> **EXERCISE**:
The required output is all lines below that contain the word "left".

> **Records excerpted from a collection**:
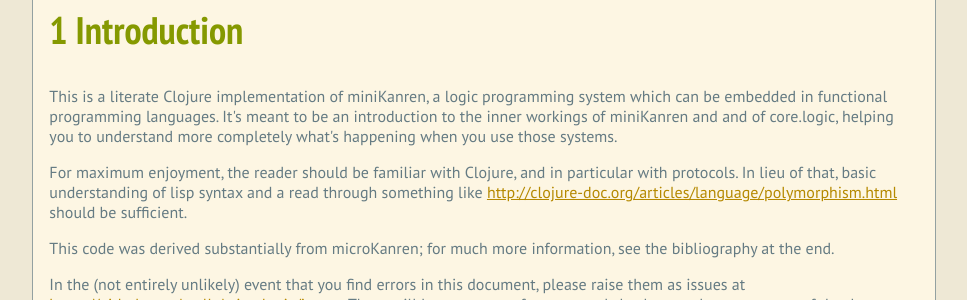
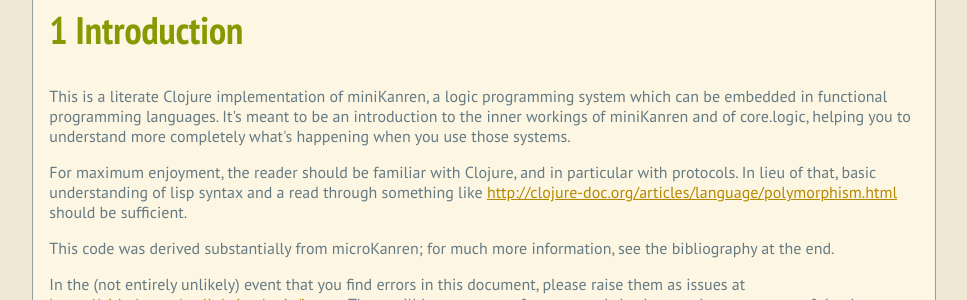
Before and after one commit to mullr/micrologic, a Jekyll site: the page literate.html, which Jekyll copies as it is, in a window 1280 px wide and 900 px high, scrolled down 668 px. Shown: the part 174-474 px from the top of the window, without its empty margins (156-1123 px from the left). Built offline with Jekyll 4.4.1, drawn with Linux system fonts in a browser that asks for light colours; Markdown is read by kramdown in place of the engine named in the settings; some of the changed text lies outside the part shown.

Commit message:
Update docs

```diff
--- a/literate.html
+++ b/literate.html
@@ -4,7 +4,7 @@
 <html xmlns="http://www.w3.org/1999/xhtml" lang="en" xml:lang="en">
 <head>
 <title>microLogic</title>
-<!-- 2015-01-08 Thu 10:41 -->
+<!-- 2015-01-08 Thu 21:54 -->
 <meta  http-equiv="Content-Type" content="text/html;charset=utf-8" />
 <meta  name="generator" content="Org-mode" />
 <meta  name="author" content="Russell Mull" />
@@ -204,7 +204,7 @@
 This is a literate Clojure implementation of miniKanren, a logic
 programming system which can be embedded in functional programming
 languages.  It's meant to be an introduction to the inner workings of
-miniKanren and and of core.logic, helping you to understand more
+miniKanren and of core.logic, helping you to understand more
 completely what's happening when you use those systems.
 </p>
 
@@ -1694,7 +1694,7 @@
 </div>
 <div id="postamble" class="status">
 <p class="author">Author: Russell Mull</p>
-<p class="date">Created: 2015-01-08 Thu 10:41</p>
+<p class="date">Created: 2015-01-08 Thu 21:54</p>
 <p class="creator"><a href="http://www.gnu.org/software/emacs/">Emacs</a> 24.4.1 (<a href="http://orgmode.org">Org</a> mode 8.2.10)</p>
 <p class="validation"><a href="http://validator.w3.org/check?uri=referer">Validate</a></p>
 </div>
```
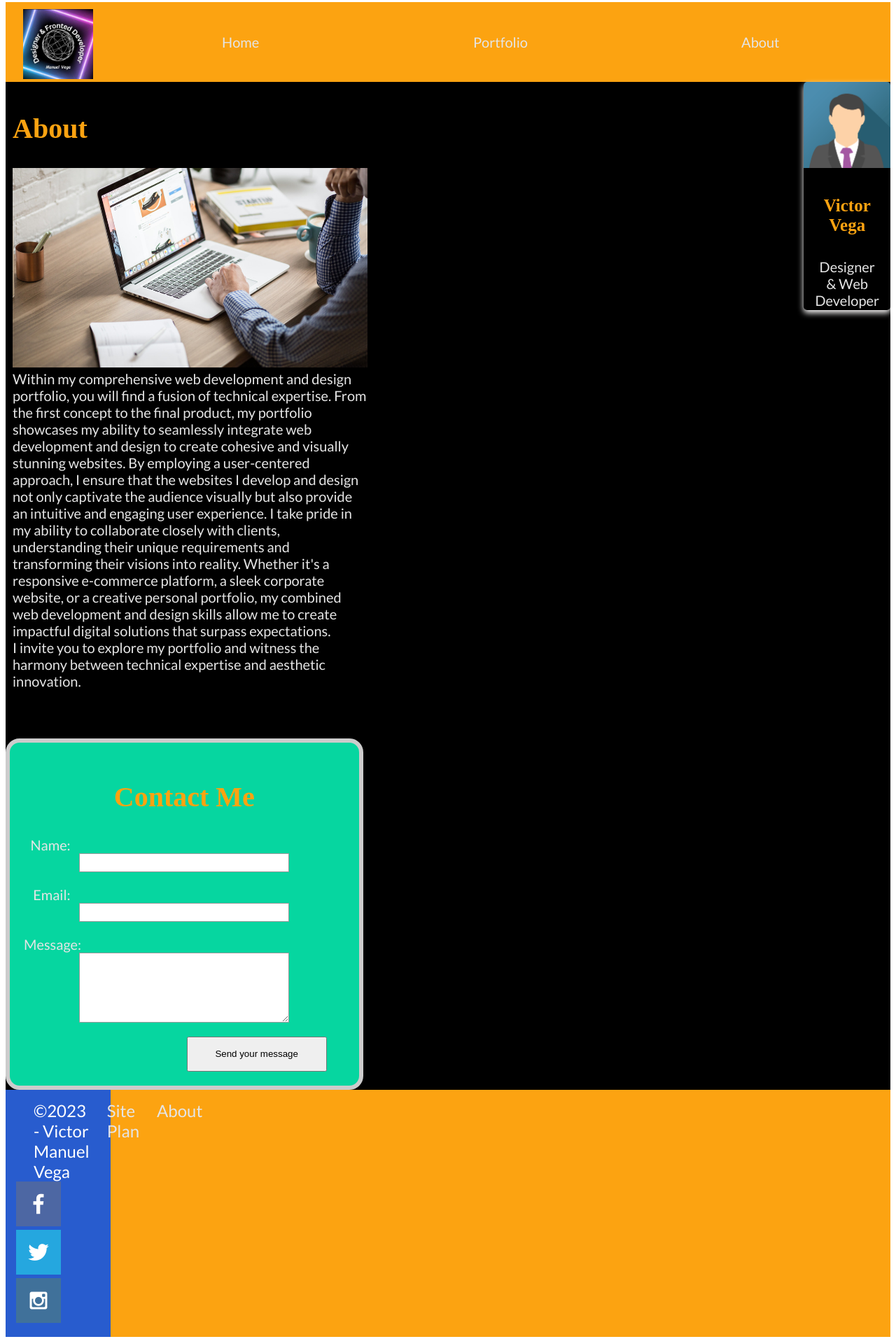
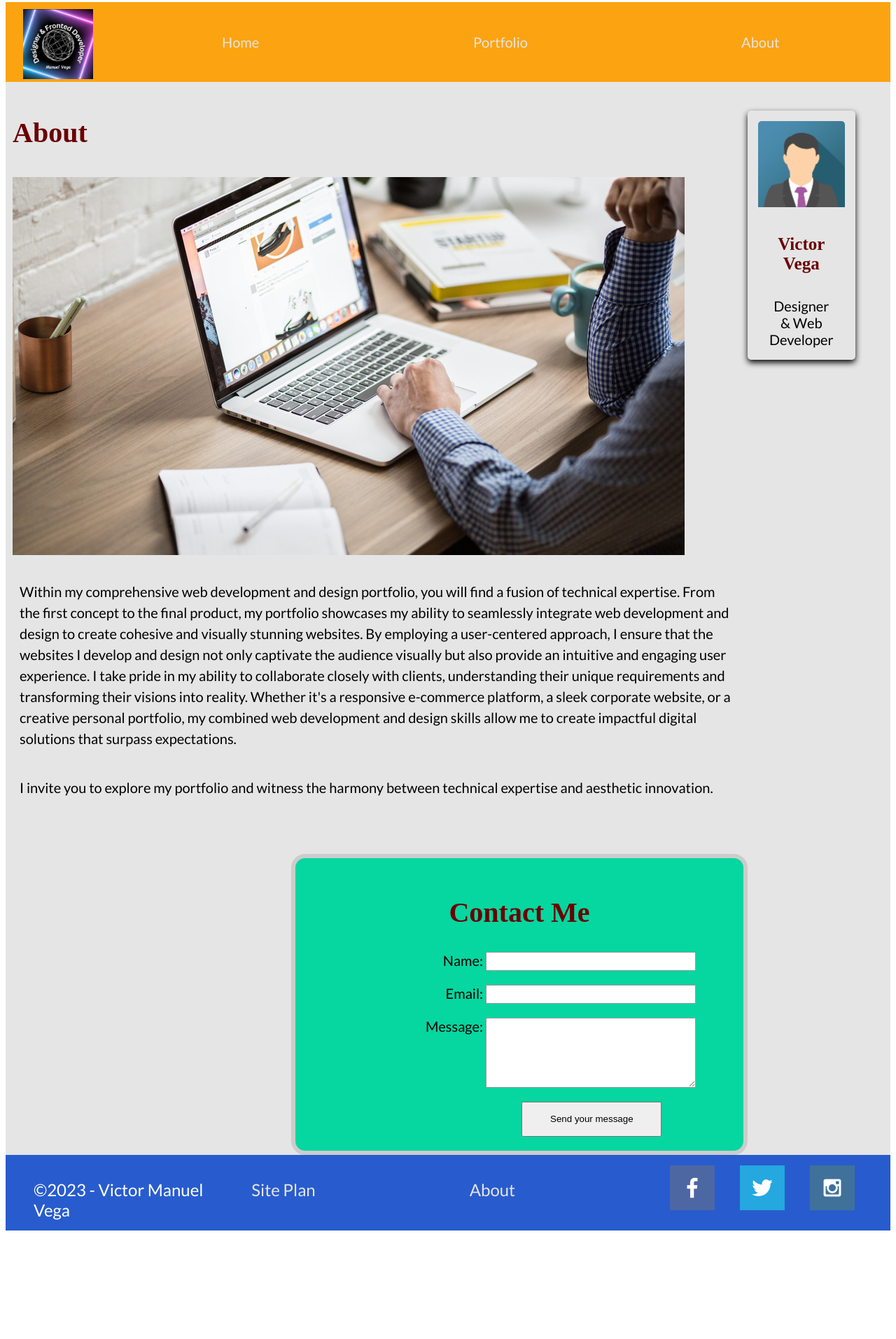
Before and after one commit to victorvegak/wdd130, a plain HTML site: page personal-portfolio/about.html in a window 1280 px wide. Shown: the part 5-1918 px from the top of the page at 70% size. After the commit the page ends 1771 px from the top, so only its background shows below. Drawn offline with Linux system fonts and the light colour scheme; a web font is replaced by a local one.

Commit message:
child pages styled

```diff
--- a/personal-portfolio/about.html
+++ b/personal-portfolio/about.html
@@ -20,11 +20,12 @@
                 <a href="portfolio.html">Portfolio</a>
                 <a href="about.html">About</a>
             </nav>
+        </header>
         <main class= "about-grid">
             <section class="about-title">
                 <h2>About</h2>
                 <img class="about-img" src="images/resized/Untitled-design.jpg" alt="designing">
-                <p>
+                <p class = "p1-about">
                     Within my comprehensive web development and design portfolio, you will find a fusion of technical expertise.
                     From the first concept to the final product, my portfolio showcases my ability to seamlessly integrate web development
                     and design to create cohesive and visually stunning websites. By employing a user-centered approach,
@@ -34,18 +35,18 @@
                     or a creative personal portfolio, my combined web development and design skills allow me to create impactful digital solutions
                     that surpass expectations.
                 </p>
-                <p>
+                <p class = "p2-about">
                     I invite you to explore my portfolio and witness the harmony between technical expertise and aesthetic innovation.
                 </p>
             </section>
-            <aside class="card">
+            <div class="card">
                 <img class= "card-img" src="images/resized/img-avatar.png" alt="Avatar" style="width:100%">
                 <div class="container">
                 <h4><b>Victor Vega</b></h4>
                 <p>Designer & Web Developer</p>
                 </div>
-            </aside>
-            <div class = "Contact me">
+            </div>
+            <div class = "contact-me">
                 <form action="/my-handling-form-page" method="post">
                     <h2>Contact Me</h2>
                     <ul>
@@ -74,7 +75,7 @@
             <p>&copy;2023 - Victor Manuel Vega</p>
             <p><a href="site-plan.html">Site Plan</a></p>
             <p><a href="about.html">About</a></p>
-            <div class = "social-foot">
+            <div class = "social">
                 <a href="https://facebook.com" target="_blank">
                     <img src="images/resized/facebook.png" alt="fb icon">
                 </a>
--- a/personal-portfolio/styles/styles.css
+++ b/personal-portfolio/styles/styles.css
@@ -31,13 +31,14 @@
 body {
     font-family: var(--paragraph-font);
     font-size: 20px;
-    color: var(--accent1-color);
+    color: var(--primary-color);
+
 }
 
 h1, h2, h3, h4, h5, h6 {
     font-family: var(--heading-font);
     font-weight: 700;
-    color: var(--secondary-color);
+    color: var(--accent2-color);
 }
 h1 {
     font-size: 2.5em;
@@ -84,17 +85,14 @@ a {
     max-width: 1600px;
     margin: 0 auto;
     background-color: var(--accent1-color);
-
-
+    display: grid;
 }
 
 main {
     display: grid;
     text-align: center;
     box-sizing: border-box;
-    display: grid;
     grid-template-columns: repeat(12, 1fr);
-    grid-row: 2;
     gap: 3em 0;
 }
 
@@ -176,7 +174,7 @@ nav a:hover {
 .home {
     display: grid;
     grid-template-columns: repeat(2, 1fr);
-    background-color: #000;
+    background-color: #e5e5e5;
     position: relative;
 }
 
@@ -264,17 +262,20 @@ nav a:hover {
 ** About page
 *
 **************************************************/
+.contact-me{
+    grid-column: 3;
+    display: grid;
+}
 form {
     /* Center the form on the page */
     margin: 0 auto;
-    width: 100%;
+    width: 600px;
     /* Form outline */
     padding: 1em;
     border: 6px solid #ccc;
     border-radius: 1em;
     background-color: #06d6a0;
-    display: grid;
-    grid-column: 5;
+
   }
   ul {
     list-style: none;
@@ -288,10 +289,9 @@ form {
 
   label {
     /* Uniform size & alignment */
-    display: grid;
+    display: inline-block;
     width: 200px;
     text-align: right;
-    grid-template-columns: repeat(3, 1fr);
   }
 
   input,
@@ -338,7 +338,7 @@ form {
 
 
 #feedback {
-    background-color: antiquewhite;
+    background-color: rgb(10, 39, 204);
     position: absolute;
     top: 0;
     left: 0;
@@ -352,27 +352,49 @@ form {
 }
 
 .about-grid{
-    background-color: #000000;
-    grid-column: 1/3;
+    background-color: #e5e5e5;
+   grid-template-columns: 1fr 1fr 1fr 1fr;
+   display:  grid;
 }
 .about-title{
-    grid-column: 1/3;
     text-align: left;
-    padding: .5em;
+    font-size: 1em;
+    line-height: 1.5;
+    padding: 10px;
+    grid-column: 1/4;
+
+}
+
+.p1-about {
+    text-align: left;
+    line-height: 1.5;
+    padding: 10px;
+    margin-top: 20px;
+}
+
+.p2-about {
+    text-align: left;
+    line-height: 1.5;
+    padding: 10px;
+    margin-top: 20px;
+    grid-column: 3;
+    display: grid;
 }
 
 .card {
     /* Add shadows to create the "card" effect */
-    box-shadow: 0 4px 8px 0 rgb(255, 254, 254);
+    box-shadow: 0 4px 8px 0 rgb(7, 5, 5);
     transition: 0.3s;
-    width: 100%;
+    width: min-content;
     border-radius: 5px;
-    grid-column: 12;
-    height: fit-content;
+    grid-column: 4;
+    height: min-content;
+    padding: 15px;
+    margin-top: 20%;
 }
 /*On mouse-over, add a deeper shadow */
 .card:hover {
-    box-shadow: 0 8px 16px 0 rgba(247, 244, 244, 0.932);
+    box-shadow: 0 8px 16px 0 rgba(189, 73, 73, 0.932);
 }
 
 .container {
@@ -382,6 +404,55 @@ form {
  width: 100%;
  border-radius: 5px 5px 0 0;
 }
+
+/*********************************************************************
+**
+*Portfolio
+**
+**********************************************************************/
+
+.portfolio {
+    text-align: center;
+}
+
+.portfolio-grid {
+    display: grid;
+    grid-template-columns: repeat(4, 1fr);
+    grid-template-rows: repeat(4, 1fr);
+    column-gap: 10px;
+    padding: 20px;
+}
+
+.web-development {
+    grid-column: 1/4;
+    grid-row: 1/2;
+    margin-top: 20px;
+
+}
+
+.design {
+    grid-column: 2/5;
+    grid-row: 2/3;
+    margin-top: 20px;
+
+}
+
+.WebDevelopment-Design {
+    grid-column: 1/4;
+    grid-row: 3/5;
+    margin-top: 20px;
+}
+
+p {
+    margin-top: 20px;
+}
+
+
+
+
+
+
+
 
 /****************************************************************
 * *
@@ -417,7 +488,7 @@ footer a:hover{
 .social {
     display: grid;
     grid-template-columns: repeat(3, 100px);
-    grid-column: 5;
+    grid-column: 12;
 
 }
 
```
Also changed, not shown: personal-portfolio/index.html (+2 -2 lines).
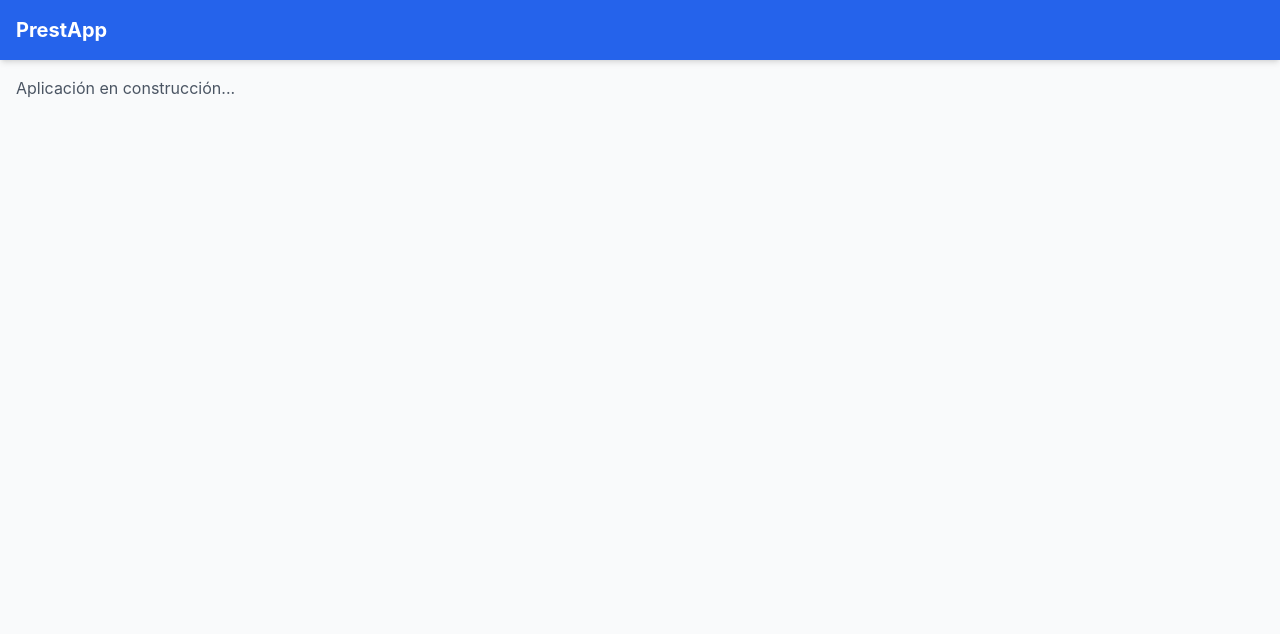
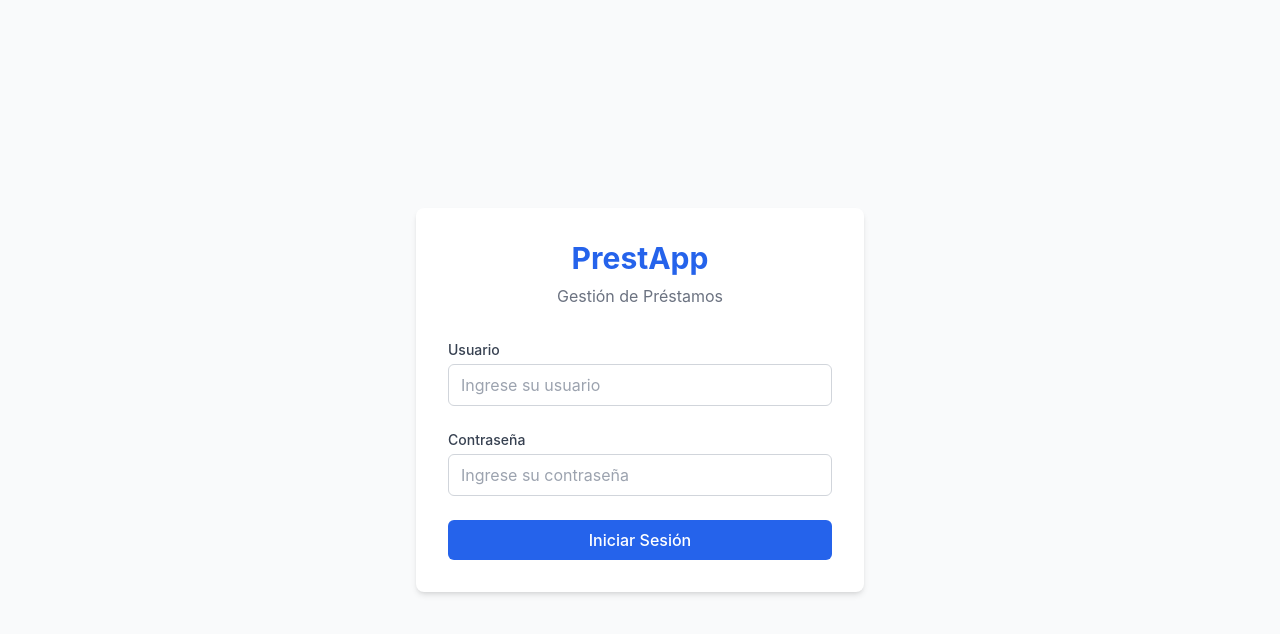
Before and after one commit to IvanGiannini93/PrestApp, a React (Vite) app in the folder frontend/: page /login in a window 1280 px wide. Shown: the top 634 px of the page. Built offline with nearby package versions, Linux system fonts and the light colour scheme.

Commit message:
feat(PA-015): login funcional con AuthContext, rutas protegidas por rol

```diff
--- a/frontend/src/App.jsx
+++ b/frontend/src/App.jsx
@@ -1,4 +1,6 @@
 import { BrowserRouter } from 'react-router-dom';
+import { AuthProvider } from './context/AuthContext';
+import AppRouter from './routes/AppRouter';
 
 /**
  * Componente raíz de la aplicación PrestApp.
@@ -7,14 +9,9 @@ import { BrowserRouter } from 'react-router-dom';
 function App() {
   return (
     <BrowserRouter>
-      <div className="min-h-screen bg-gray-50">
-        <header className="bg-primary-600 text-white p-4 shadow-md">
-          <h1 className="text-xl font-bold">PrestApp</h1>
-        </header>
-        <main className="container mx-auto p-4">
-          <p className="text-gray-600">Aplicación en construcción...</p>
-        </main>
-      </div>
+      <AuthProvider>
+        <AppRouter />
+      </AuthProvider>
     </BrowserRouter>
   );
 }
--- a/frontend/src/pages/LoginPage.jsx
+++ b/frontend/src/pages/LoginPage.jsx
@@ -1,15 +1,97 @@
+import { useState } from 'react';
+import { useNavigate } from 'react-router-dom';
+import { useAuth } from '../hooks/useAuth';
+import { login } from '../api/authApi';
+
 /**
  * Página de login.
- * Placeholder - se implementará en la tarea 15.
+ * Formulario de autenticación para administradores y clientes.
  */
 function LoginPage() {
+  const [username, setUsername] = useState('');
+  const [password, setPassword] = useState('');
+  const [error, setError] = useState('');
+  const [loading, setLoading] = useState(false);
+  const { login: authLogin } = useAuth();
+  const navigate = useNavigate();
+
+  const handleSubmit = async (e) => {
+    e.preventDefault();
+    setError('');
+    setLoading(true);
+
+    try {
+      const response = await login(username, password);
+      const { token, rol, username: user } = response.data.data;
+      authLogin(token, { username: user, rol });
+
+      if (rol === 'ADMIN') {
+        navigate('/admin/dashboard');
+      } else {
+        navigate('/cliente/mi-prestamo');
+      }
+    } catch (err) {
+      setError(err.response?.data?.message || 'Error al iniciar sesión');
+    } finally {
+      setLoading(false);
+    }
+  };
+
   return (
     <div className="min-h-screen flex items-center justify-center bg-gray-50">
-      <div className="max-w-md w-full p-6 bg-white rounded-lg shadow-md">
-        <h2 className="text-2xl font-bold text-center text-gray-800 mb-6">
-          Iniciar Sesión
-        </h2>
-        <p className="text-gray-500 text-center">Formulario pendiente de implementación</p>
+      <div className="max-w-md w-full p-8 bg-white rounded-lg shadow-md">
+        <div className="text-center mb-8">
+          <h1 className="text-3xl font-bold text-primary-600">PrestApp</h1>
+          <p className="text-gray-500 mt-2">Gestión de Préstamos</p>
+        </div>
+
+        <form onSubmit={handleSubmit} className="space-y-6">
+          {error && (
+            <div className="bg-red-50 border border-red-200 text-red-700 px-4 py-3 rounded">
+              {error}
+            </div>
+          )}
+
+          <div>
+            <label htmlFor="username" className="block text-sm font-medium text-gray-700 mb-1">
+              Usuario
+            </label>
+            <input
+              id="username"
+              type="text"
+              value={username}
+              onChange={(e) => setUsername(e.target.value)}
+              className="w-full px-3 py-2 border border-gray-300 rounded-md focus:outline-none focus:ring-2 focus:ring-primary-500 focus:border-transparent"
+              placeholder="Ingrese su usuario"
+              required
+              autoComplete="username"
+            />
+          </div>
+
+          <div>
+            <label htmlFor="password" className="block text-sm font-medium text-gray-700 mb-1">
+              Contraseña
+            </label>
+            <input
+              id="password"
+              type="password"
+              value={password}
+              onChange={(e) => setPassword(e.target.value)}
+              className="w-full px-3 py-2 border border-gray-300 rounded-md focus:outline-none focus:ring-2 focus:ring-primary-500 focus:border-transparent"
+              placeholder="Ingrese su contraseña"
+              required
+              autoComplete="current-password"
+            />
+          </div>
+
+          <button
+            type="submit"
+            disabled={loading}
+            className="w-full py-2 px-4 bg-primary-600 hover:bg-primary-700 text-white font-medium rounded-md transition-colors disabled:opacity-50 disabled:cursor-not-allowed"
+          >
+            {loading ? 'Ingresando...' : 'Iniciar Sesión'}
+          </button>
+        </form>
       </div>
     </div>
   );
--- a/frontend/src/routes/AppRouter.jsx
+++ b/frontend/src/routes/AppRouter.jsx
@@ -1,4 +1,7 @@
 import { Routes, Route, Navigate } from 'react-router-dom';
+import LoginPage from '../pages/LoginPage';
+import AdminRoute from './AdminRoute';
+import ClienteRoute from './ClienteRoute';
 
 /**
  * Router principal de la aplicación.
@@ -7,9 +10,31 @@ import { Routes, Route, Navigate } from 'react-router-dom';
 function AppRouter() {
   return (
     <Routes>
-      <Route path="/login" element={<p>Login Page (pendiente)</p>} />
-      <Route path="/admin/*" element={<p>Admin Panel (pendiente)</p>} />
-      <Route path="/cliente/*" element={<p>Portal Cliente (pendiente)</p>} />
+      <Route path="/login" element={<LoginPage />} />
+
+      {/* Rutas Admin */}
+      <Route path="/admin/dashboard" element={
+        <AdminRoute><p className="p-4">Dashboard (tarea 19)</p></AdminRoute>
+      } />
+      <Route path="/admin/clientes" element={
+        <AdminRoute><p className="p-4">Clientes (tarea 17)</p></AdminRoute>
+      } />
+      <Route path="/admin/prestamos" element={
+        <AdminRoute><p className="p-4">Préstamos (tarea 18)</p></AdminRoute>
+      } />
+      <Route path="/admin/reportes" element={
+        <AdminRoute><p className="p-4">Reportes (tarea 19)</p></AdminRoute>
+      } />
+
+      {/* Rutas Cliente */}
+      <Route path="/cliente/mi-prestamo" element={
+        <ClienteRoute><p className="p-4">Mi Préstamo (tarea 20)</p></ClienteRoute>
+      } />
+      <Route path="/cliente/historial" element={
+        <ClienteRoute><p className="p-4">Mi Historial (tarea 20)</p></ClienteRoute>
+      } />
+
+      {/* Redirect */}
       <Route path="*" element={<Navigate to="/login" replace />} />
     </Routes>
   );
```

> **PROBLEM SOLUTION**:
Before and after one commit to mullr/micrologic, a Jekyll site: the page literate.html, which Jekyll copies as it is, in a window 1280 px wide and 900 px high, scrolled down 668 px. Shown: the part 174-474 px from the top of the window, without its empty margins (156-1123 px from the left). Built offline with Jekyll 4.4.1, drawn with Linux system fonts in a browser that asks for light colours; Markdown is read by kramdown in place of the engine named in the settings; some of the changed text lies outside the part shown.
     left: 0;
     text-align: left;
+    text-align: left;
+    text-align: left;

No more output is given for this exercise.